> [YOUR GOAL]
Copy out the data in full and exactly, passing over the pictures.

Before-and-after change data:
━━━━━━━━━━━━━━━━━━━━

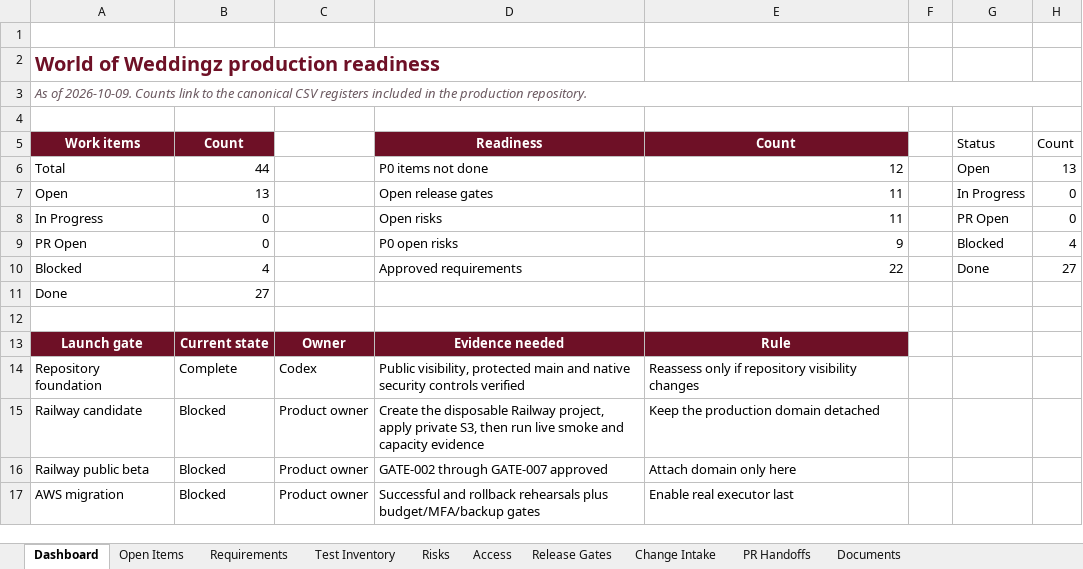
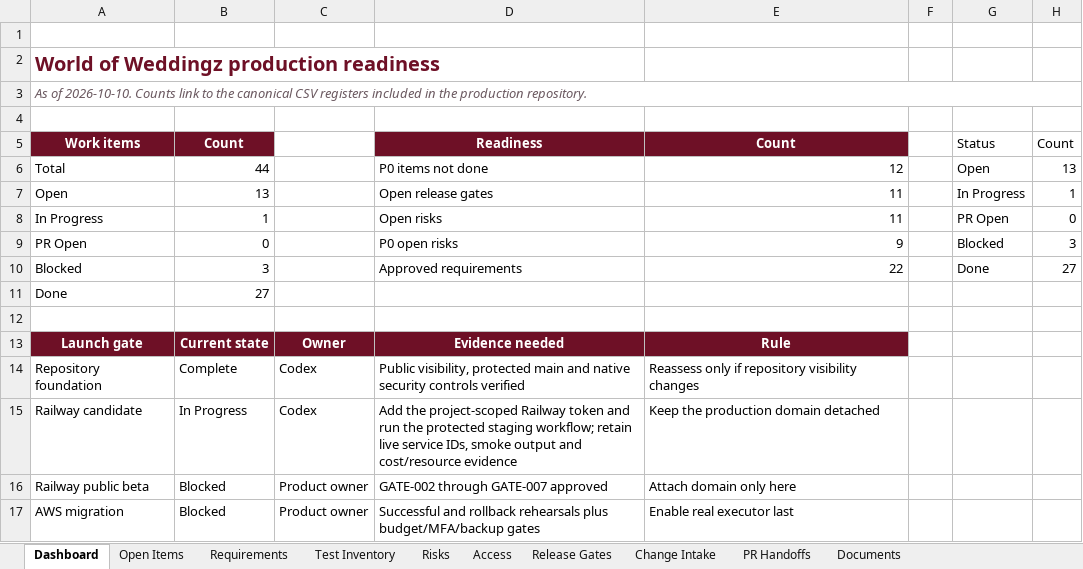
Before and after one commit to RohithTadiparti/world-of-weddingz-production, an Excel workbook: docs/tracking/production-readiness-tracker.xlsx, sheet Dashboard, drawn as a sheet; values as stored, in another font and other column widths than the file's, no borders; charts and pictures and conditional formats not drawn; the diff names each change by its address in the sheet, - before the commit and + after, or states it on an @@ line.

Commit message:
docs: record Railway staging validation

```diff
--- a/docs/tracking/production-readiness-tracker.xlsx (sheet Dashboard)
+++ b/docs/tracking/production-readiness-tracker.xlsx (sheet Dashboard)
-A3: As of 2026-10-09. Counts link…
+A3: As of 2026-10-10. Counts link…
-H7: 0
+H7: 1
-B8: 0
+B8: 1
-H9: 4
+H9: 3
-B10: 4
+B10: 3
-B15: Blocked
+B15: In Progress
-C15: Product owner
+C15: Codex
-D15: Create the disposable Railway project, apply private S3, then run live smoke and capacity evidence
+D15: Add the project-scoped Railway token and run the protected staging workflow; retain live service IDs, smoke output and cost/resource evidence
```
Also changed, not shown: sheet Open Items, sheet Test Inventory, charts or pictures, 5 other files.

━━━━━━━━━━━━━━━━━━━━

> [THE ANSWER]
Before and after one commit to RohithTadiparti/world-of-weddingz-production, an Excel workbook: docs/tracking/production-readiness-tracker.xlsx, sheet Dashboard, drawn as a sheet; values as stored, in another font and other column widths than the file's, no borders; charts and pictures and conditional formats not drawn; the diff names each change by its address in the sheet, - before the commit and + after, or states it on an @@ line.

Commit message:
docs: record Railway staging validation

```diff
--- a/docs/tracking/production-readiness-tracker.xlsx (sheet Dashboard)
+++ b/docs/tracking/production-readiness-tracker.xlsx (sheet Dashboard)
-A3: As of 2026-10-09. Counts link…
+A3: As of 2026-10-10. Counts link…
-H7: 0
+H7: 1
-B8: 0
+B8: 1
-H9: 4
+H9: 3
-B10: 4
+B10: 3
-B15: Blocked
+B15: In Progress
-C15: Product owner
+C15: Codex
-D15: Create the disposable Railway project, apply private S3, then run live smoke and capacity evidence
+D15: Add the project-scoped Railway token and run the protected staging workflow; retain live service IDs, smoke output and cost/resource evidence
```
Also changed, not shown: sheet Open Items, sheet Test Inventory, charts or pictures, 5 other files.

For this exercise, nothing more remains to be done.